[Itemized modification records]
+ + + +

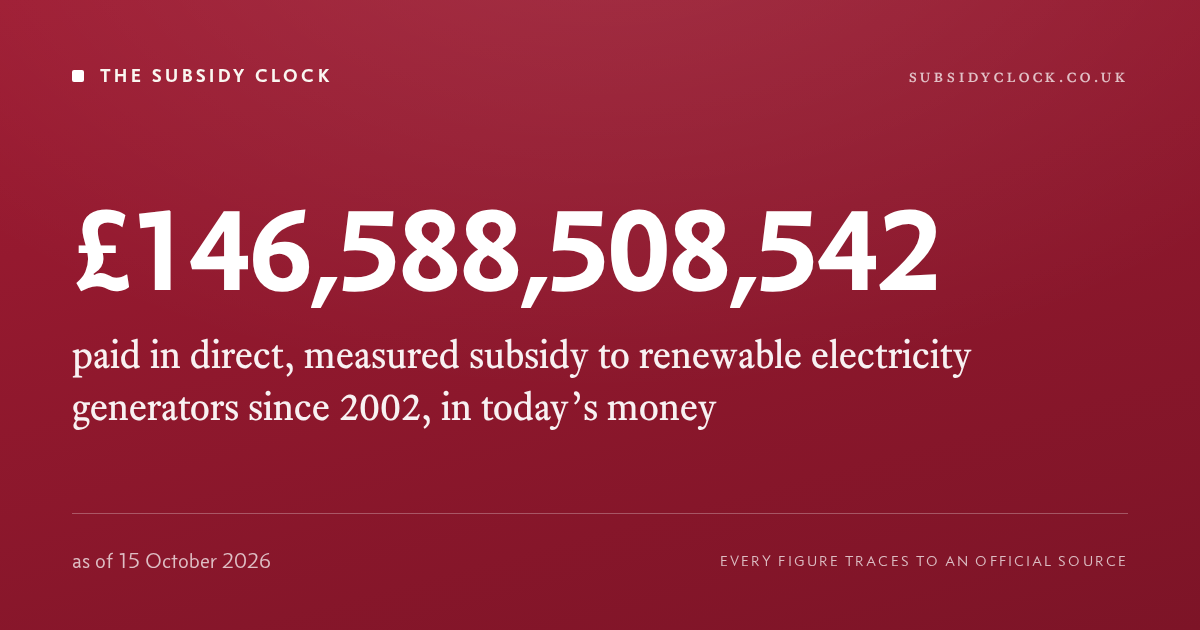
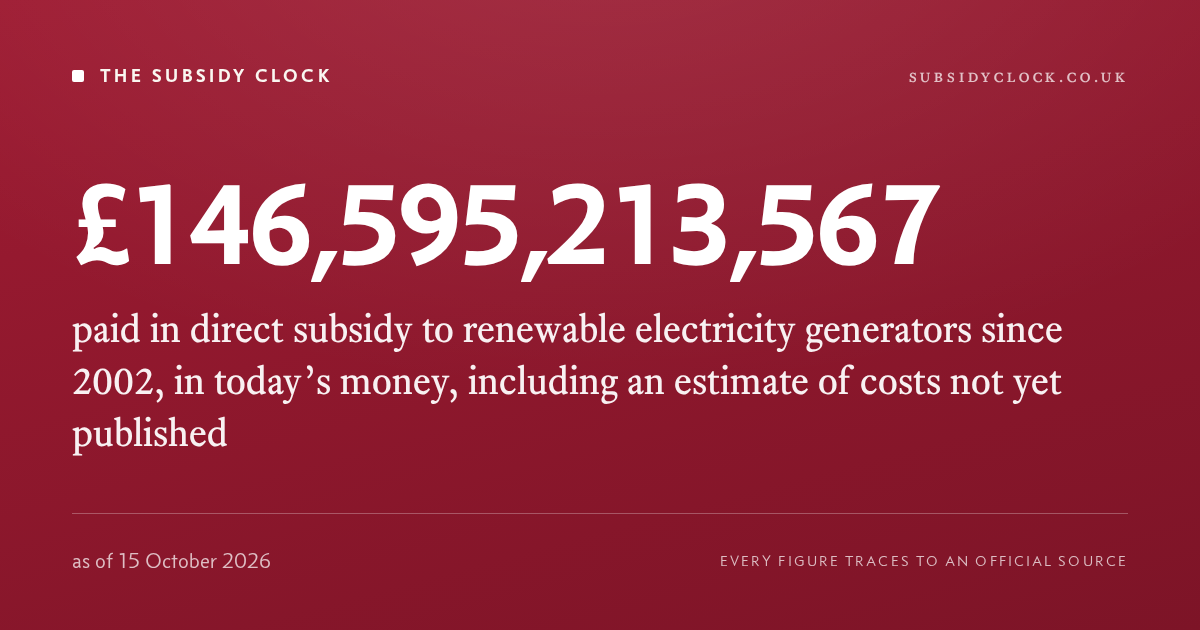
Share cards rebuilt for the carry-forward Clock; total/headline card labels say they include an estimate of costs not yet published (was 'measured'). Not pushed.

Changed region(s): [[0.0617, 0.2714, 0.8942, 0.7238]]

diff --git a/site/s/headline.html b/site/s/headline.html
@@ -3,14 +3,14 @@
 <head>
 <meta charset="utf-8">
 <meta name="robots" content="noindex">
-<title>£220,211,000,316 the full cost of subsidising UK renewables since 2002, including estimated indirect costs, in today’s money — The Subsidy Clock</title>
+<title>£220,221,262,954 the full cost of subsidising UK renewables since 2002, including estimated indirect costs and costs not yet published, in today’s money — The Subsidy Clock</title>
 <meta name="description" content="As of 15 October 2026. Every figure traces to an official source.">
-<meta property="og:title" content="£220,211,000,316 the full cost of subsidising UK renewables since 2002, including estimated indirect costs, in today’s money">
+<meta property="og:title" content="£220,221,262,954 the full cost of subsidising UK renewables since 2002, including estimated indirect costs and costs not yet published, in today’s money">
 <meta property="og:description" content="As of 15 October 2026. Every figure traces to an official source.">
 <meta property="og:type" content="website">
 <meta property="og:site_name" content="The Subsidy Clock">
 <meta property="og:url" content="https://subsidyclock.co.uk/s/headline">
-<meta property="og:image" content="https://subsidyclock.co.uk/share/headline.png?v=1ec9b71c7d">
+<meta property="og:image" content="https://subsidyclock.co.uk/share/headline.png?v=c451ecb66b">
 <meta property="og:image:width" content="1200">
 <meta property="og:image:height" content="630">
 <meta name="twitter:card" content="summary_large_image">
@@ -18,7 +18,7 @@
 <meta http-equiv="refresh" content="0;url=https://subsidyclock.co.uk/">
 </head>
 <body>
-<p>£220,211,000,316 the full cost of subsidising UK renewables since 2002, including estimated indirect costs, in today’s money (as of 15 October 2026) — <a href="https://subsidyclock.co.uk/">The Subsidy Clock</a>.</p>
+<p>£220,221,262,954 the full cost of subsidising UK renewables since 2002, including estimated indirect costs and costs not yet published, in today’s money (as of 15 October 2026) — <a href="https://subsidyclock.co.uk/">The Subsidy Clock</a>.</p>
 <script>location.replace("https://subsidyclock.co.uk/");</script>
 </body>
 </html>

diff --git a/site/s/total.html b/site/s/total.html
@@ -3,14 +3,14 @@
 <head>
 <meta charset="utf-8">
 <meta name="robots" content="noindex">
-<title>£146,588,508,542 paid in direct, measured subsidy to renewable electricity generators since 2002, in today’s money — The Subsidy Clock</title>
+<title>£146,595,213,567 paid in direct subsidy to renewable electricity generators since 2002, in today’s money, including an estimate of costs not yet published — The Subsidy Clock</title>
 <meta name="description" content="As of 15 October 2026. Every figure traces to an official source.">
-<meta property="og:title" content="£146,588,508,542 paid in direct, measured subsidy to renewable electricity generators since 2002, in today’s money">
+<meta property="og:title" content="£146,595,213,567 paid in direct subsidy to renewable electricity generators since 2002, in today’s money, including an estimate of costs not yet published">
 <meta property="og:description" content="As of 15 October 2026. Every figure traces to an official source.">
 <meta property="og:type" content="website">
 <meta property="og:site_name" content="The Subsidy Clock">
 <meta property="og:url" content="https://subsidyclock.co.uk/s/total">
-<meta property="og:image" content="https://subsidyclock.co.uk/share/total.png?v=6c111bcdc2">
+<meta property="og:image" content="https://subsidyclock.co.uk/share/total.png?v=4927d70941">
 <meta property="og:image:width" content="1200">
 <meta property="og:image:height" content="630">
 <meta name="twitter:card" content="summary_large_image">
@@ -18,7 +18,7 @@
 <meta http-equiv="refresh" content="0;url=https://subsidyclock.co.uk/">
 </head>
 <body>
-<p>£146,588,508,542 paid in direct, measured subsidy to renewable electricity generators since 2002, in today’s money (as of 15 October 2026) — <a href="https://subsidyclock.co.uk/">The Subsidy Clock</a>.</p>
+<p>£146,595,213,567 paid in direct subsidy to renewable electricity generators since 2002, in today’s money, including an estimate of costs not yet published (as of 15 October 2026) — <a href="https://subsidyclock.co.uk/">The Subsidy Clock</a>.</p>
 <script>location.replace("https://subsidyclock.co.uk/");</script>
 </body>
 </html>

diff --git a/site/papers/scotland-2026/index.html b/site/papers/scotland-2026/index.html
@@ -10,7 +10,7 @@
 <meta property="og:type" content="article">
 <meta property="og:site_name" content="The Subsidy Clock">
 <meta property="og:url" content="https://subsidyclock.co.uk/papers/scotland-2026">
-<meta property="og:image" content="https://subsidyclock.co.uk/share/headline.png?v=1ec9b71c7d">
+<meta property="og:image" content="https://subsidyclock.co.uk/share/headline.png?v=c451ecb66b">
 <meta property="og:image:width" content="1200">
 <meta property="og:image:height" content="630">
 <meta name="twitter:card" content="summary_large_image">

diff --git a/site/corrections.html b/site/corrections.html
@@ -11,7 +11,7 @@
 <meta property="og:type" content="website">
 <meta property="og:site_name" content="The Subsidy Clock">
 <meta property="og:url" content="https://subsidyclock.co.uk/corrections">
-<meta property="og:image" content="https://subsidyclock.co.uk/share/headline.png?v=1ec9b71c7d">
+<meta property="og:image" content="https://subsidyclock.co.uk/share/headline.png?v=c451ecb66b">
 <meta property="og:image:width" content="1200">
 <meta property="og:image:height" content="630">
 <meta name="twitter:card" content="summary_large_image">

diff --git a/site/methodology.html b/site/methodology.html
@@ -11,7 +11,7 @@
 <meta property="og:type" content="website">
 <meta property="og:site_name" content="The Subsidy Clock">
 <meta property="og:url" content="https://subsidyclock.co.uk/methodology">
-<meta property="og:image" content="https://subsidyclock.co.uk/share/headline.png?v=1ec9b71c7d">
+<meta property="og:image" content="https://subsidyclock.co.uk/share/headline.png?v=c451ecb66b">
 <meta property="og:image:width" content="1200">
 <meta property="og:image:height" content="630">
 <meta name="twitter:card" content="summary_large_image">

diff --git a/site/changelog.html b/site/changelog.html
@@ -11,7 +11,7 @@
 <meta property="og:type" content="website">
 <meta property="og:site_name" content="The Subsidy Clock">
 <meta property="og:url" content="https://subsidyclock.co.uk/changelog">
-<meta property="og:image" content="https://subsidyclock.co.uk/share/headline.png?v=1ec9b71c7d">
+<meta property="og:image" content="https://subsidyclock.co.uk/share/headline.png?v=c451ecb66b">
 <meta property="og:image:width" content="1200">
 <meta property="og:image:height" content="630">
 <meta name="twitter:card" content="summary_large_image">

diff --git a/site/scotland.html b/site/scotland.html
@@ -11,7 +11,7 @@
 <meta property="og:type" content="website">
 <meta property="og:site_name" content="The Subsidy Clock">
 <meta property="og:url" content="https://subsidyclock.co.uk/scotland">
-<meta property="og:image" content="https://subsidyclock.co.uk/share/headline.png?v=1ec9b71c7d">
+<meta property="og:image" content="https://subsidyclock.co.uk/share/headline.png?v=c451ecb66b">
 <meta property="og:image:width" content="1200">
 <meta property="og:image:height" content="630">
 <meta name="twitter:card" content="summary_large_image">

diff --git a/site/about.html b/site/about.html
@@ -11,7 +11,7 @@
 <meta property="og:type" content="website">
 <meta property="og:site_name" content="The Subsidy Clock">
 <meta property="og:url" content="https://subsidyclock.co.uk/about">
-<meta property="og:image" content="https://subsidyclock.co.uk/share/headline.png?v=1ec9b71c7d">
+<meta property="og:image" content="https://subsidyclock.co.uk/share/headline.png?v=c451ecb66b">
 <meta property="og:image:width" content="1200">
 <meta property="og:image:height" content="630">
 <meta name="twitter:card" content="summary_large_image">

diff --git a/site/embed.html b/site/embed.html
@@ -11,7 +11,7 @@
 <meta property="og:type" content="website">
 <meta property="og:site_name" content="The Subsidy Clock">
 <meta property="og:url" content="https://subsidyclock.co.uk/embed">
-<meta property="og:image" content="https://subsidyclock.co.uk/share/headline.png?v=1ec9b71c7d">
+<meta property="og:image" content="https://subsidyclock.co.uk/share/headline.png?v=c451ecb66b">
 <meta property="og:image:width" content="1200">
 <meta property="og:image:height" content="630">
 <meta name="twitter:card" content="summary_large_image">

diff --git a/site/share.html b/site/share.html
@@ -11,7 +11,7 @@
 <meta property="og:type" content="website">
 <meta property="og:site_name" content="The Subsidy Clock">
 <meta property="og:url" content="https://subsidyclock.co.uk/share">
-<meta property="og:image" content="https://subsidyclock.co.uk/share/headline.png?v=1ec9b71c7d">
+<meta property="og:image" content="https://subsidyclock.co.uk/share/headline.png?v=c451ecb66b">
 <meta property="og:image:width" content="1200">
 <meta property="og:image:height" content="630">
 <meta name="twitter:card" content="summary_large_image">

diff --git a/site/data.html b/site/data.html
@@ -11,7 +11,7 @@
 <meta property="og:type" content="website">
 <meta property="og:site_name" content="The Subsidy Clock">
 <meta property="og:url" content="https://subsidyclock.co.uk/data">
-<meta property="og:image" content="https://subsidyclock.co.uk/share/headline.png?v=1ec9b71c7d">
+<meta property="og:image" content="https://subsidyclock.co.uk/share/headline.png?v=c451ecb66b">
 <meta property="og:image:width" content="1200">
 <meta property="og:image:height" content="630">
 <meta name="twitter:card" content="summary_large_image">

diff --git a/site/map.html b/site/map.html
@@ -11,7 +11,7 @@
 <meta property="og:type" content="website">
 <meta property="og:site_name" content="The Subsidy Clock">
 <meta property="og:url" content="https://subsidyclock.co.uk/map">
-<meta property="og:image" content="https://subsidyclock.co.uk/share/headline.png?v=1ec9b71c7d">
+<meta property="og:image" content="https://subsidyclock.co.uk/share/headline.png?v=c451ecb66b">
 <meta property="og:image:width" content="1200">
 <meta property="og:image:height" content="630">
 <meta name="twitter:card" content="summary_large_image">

+ + + +

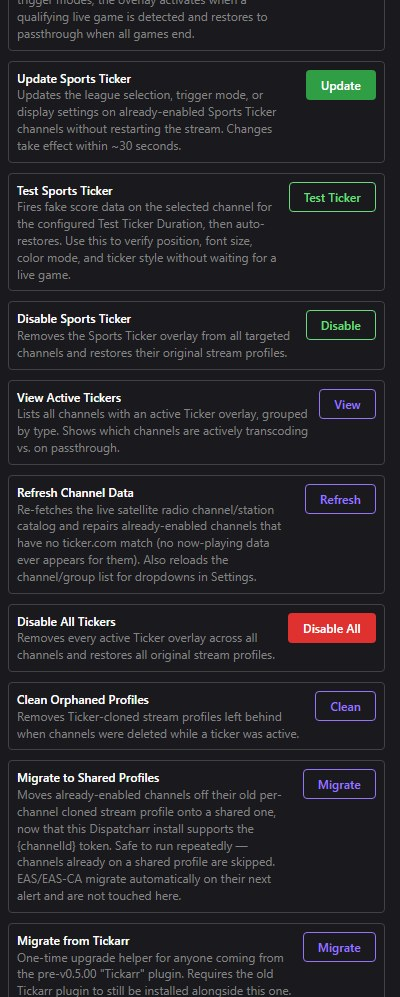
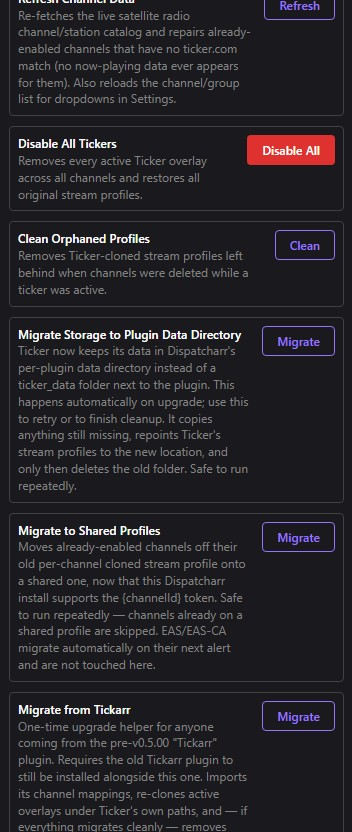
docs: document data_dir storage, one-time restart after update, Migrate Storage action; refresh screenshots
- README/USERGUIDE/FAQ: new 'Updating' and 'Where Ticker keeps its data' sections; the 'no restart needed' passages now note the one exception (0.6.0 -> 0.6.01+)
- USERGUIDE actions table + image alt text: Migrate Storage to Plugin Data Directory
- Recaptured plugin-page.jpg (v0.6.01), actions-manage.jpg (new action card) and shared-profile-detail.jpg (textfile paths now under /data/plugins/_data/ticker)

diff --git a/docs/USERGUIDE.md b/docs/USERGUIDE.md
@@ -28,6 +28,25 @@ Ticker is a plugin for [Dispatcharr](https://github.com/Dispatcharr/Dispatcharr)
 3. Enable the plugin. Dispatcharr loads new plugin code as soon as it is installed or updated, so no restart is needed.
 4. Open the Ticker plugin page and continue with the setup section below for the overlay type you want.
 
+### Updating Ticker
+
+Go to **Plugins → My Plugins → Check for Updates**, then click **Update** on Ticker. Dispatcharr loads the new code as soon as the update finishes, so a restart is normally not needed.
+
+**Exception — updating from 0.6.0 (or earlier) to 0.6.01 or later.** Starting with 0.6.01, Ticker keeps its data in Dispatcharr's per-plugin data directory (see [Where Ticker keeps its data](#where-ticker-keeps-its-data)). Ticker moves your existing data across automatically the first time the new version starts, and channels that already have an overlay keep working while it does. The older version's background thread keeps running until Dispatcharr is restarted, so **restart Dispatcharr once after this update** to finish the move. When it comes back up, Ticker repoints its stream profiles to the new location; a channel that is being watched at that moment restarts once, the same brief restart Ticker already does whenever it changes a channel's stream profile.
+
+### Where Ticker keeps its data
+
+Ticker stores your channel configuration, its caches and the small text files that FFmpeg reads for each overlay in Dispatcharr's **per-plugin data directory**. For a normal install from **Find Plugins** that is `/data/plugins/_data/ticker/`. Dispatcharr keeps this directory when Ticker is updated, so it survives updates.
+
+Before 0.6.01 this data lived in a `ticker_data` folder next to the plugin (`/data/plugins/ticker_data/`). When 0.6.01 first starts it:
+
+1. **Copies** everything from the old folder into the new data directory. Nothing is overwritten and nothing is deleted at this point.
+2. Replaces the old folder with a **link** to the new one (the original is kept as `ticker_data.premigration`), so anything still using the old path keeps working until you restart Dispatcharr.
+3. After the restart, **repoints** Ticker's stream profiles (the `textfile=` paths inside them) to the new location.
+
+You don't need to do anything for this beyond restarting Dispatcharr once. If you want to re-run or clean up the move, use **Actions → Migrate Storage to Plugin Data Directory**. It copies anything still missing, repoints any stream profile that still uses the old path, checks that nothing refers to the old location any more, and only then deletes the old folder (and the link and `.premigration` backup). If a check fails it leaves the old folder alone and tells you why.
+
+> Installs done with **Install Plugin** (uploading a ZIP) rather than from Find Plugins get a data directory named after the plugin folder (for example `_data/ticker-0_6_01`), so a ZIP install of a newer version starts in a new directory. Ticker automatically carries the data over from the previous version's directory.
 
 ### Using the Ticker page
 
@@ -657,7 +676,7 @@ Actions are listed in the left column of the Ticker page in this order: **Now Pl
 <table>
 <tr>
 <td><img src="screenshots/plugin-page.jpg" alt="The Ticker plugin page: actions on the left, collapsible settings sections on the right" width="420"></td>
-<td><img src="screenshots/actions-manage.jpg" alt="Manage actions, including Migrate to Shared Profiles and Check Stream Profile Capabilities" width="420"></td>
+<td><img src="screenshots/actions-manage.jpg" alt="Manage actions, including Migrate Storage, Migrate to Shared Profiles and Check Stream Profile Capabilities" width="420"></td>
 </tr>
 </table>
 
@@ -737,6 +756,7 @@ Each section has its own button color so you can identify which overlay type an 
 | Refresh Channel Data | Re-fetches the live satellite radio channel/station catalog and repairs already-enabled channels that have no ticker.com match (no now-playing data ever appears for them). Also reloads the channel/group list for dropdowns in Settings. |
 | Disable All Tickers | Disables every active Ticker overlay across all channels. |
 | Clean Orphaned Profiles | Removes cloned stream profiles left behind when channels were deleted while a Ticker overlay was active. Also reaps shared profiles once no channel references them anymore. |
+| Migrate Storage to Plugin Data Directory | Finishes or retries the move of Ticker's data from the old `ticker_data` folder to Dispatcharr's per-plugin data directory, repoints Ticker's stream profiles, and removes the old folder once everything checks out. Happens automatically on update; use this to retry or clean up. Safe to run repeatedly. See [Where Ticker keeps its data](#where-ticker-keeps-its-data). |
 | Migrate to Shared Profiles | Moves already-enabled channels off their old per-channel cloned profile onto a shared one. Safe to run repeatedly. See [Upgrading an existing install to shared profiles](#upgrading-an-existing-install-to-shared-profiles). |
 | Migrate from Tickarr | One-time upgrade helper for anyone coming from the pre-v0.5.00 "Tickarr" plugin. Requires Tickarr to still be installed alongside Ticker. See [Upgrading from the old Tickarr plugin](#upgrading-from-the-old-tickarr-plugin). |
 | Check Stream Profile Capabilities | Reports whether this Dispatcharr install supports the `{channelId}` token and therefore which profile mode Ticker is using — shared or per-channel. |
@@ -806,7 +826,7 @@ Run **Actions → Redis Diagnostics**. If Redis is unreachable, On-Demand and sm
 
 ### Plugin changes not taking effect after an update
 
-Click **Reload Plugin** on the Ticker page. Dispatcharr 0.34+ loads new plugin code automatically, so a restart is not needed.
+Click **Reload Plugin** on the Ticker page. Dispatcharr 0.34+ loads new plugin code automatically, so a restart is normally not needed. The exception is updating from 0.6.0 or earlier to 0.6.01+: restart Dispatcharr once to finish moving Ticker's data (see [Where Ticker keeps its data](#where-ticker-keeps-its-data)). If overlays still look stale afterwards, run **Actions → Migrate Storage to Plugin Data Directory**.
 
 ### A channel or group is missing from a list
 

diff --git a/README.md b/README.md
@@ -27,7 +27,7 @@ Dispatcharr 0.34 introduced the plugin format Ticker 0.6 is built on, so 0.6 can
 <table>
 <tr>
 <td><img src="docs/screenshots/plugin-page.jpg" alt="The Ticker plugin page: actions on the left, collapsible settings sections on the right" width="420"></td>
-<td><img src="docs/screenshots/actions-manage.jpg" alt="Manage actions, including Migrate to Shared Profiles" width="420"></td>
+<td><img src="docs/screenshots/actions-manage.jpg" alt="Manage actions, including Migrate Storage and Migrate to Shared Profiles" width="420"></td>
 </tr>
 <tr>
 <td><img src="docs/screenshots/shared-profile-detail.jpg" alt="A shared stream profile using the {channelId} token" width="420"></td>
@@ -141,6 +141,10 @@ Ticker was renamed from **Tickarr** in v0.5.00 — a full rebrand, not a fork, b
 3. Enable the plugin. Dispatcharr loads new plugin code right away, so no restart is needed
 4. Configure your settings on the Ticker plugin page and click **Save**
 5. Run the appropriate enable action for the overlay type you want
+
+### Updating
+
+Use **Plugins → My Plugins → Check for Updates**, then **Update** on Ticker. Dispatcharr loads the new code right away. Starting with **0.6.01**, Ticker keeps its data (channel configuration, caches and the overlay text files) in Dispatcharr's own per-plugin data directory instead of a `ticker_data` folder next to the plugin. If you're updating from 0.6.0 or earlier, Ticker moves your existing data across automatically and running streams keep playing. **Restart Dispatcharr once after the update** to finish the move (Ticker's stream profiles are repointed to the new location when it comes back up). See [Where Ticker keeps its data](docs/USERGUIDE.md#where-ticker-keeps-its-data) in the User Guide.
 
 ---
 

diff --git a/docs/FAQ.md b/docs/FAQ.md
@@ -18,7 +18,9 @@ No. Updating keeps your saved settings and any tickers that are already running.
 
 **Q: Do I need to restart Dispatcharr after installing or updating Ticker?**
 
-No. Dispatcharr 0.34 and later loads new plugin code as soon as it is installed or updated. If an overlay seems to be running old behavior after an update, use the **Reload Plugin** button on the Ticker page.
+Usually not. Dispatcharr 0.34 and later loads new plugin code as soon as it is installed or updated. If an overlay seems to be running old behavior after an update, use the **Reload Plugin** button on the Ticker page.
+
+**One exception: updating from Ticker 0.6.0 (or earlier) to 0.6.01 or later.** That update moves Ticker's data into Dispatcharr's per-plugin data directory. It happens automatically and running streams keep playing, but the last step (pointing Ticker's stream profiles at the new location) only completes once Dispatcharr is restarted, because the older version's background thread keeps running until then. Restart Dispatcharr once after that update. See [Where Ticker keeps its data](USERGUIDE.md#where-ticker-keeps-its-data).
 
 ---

+ + + +

* Task goal *
Go through the entries above and pull out each line with "methodology" in it.

* Exercise output *
diff --git a/site/methodology.html b/site/methodology.html
 <meta property="og:url" content="https://subsidyclock.co.uk/methodology">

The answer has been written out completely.